→ **EXERCISE BRIEF**: Reply with every entry, repeated exactly as given.

[Structured diff data]

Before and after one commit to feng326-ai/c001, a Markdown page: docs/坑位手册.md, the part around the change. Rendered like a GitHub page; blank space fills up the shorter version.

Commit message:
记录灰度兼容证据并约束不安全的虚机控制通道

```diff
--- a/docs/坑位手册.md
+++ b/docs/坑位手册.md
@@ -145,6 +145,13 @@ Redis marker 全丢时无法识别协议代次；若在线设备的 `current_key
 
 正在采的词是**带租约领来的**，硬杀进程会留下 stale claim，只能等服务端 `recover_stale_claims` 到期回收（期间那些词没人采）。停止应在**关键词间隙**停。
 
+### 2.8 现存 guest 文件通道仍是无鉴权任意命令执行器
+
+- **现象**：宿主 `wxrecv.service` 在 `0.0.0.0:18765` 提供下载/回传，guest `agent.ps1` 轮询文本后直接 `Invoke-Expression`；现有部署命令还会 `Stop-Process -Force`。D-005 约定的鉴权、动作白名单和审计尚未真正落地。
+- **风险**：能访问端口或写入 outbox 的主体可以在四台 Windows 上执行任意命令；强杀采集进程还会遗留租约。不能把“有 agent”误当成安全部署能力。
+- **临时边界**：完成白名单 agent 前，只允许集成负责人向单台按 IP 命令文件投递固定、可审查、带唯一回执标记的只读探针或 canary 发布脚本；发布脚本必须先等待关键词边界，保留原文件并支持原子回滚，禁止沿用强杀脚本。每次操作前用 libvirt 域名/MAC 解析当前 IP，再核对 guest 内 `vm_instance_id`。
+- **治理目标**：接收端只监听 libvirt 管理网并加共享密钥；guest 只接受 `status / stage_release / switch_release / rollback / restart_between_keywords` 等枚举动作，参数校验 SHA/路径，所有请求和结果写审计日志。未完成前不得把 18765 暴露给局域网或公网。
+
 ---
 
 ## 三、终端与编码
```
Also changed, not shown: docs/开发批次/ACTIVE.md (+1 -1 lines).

→ **TASK OUTPUT**:
Before and after one commit to feng326-ai/c001, a Markdown page: docs/坑位手册.md, the part around the change. Rendered like a GitHub page; blank space fills up the shorter version.

Commit message:
记录灰度兼容证据并约束不安全的虚机控制通道

```diff
--- a/docs/坑位手册.md
+++ b/docs/坑位手册.md
@@ -145,6 +145,13 @@ Redis marker 全丢时无法识别协议代次；若在线设备的 `current_key
 
 正在采的词是**带租约领来的**，硬杀进程会留下 stale claim，只能等服务端 `recover_stale_claims` 到期回收（期间那些词没人采）。停止应在**关键词间隙**停。
 
+### 2.8 现存 guest 文件通道仍是无鉴权任意命令执行器
+
+- **现象**：宿主 `wxrecv.service` 在 `0.0.0.0:18765` 提供下载/回传，guest `agent.ps1` 轮询文本后直接 `Invoke-Expression`；现有部署命令还会 `Stop-Process -Force`。D-005 约定的鉴权、动作白名单和审计尚未真正落地。
+- **风险**：能访问端口或写入 outbox 的主体可以在四台 Windows 上执行任意命令；强杀采集进程还会遗留租约。不能把“有 agent”误当成安全部署能力。
+- **临时边界**：完成白名单 agent 前，只允许集成负责人向单台按 IP 命令文件投递固定、可审查、带唯一回执标记的只读探针或 canary 发布脚本；发布脚本必须先等待关键词边界，保留原文件并支持原子回滚，禁止沿用强杀脚本。每次操作前用 libvirt 域名/MAC 解析当前 IP，再核对 guest 内 `vm_instance_id`。
+- **治理目标**：接收端只监听 libvirt 管理网并加共享密钥；guest 只接受 `status / stage_release / switch_release / rollback / restart_between_keywords` 等枚举动作，参数校验 SHA/路径，所有请求和结果写审计日志。未完成前不得把 18765 暴露给局域网或公网。
+
 ---
 
 ## 三、终端与编码
```
Also changed, not shown: docs/开发批次/ACTIVE.md (+1 -1 lines).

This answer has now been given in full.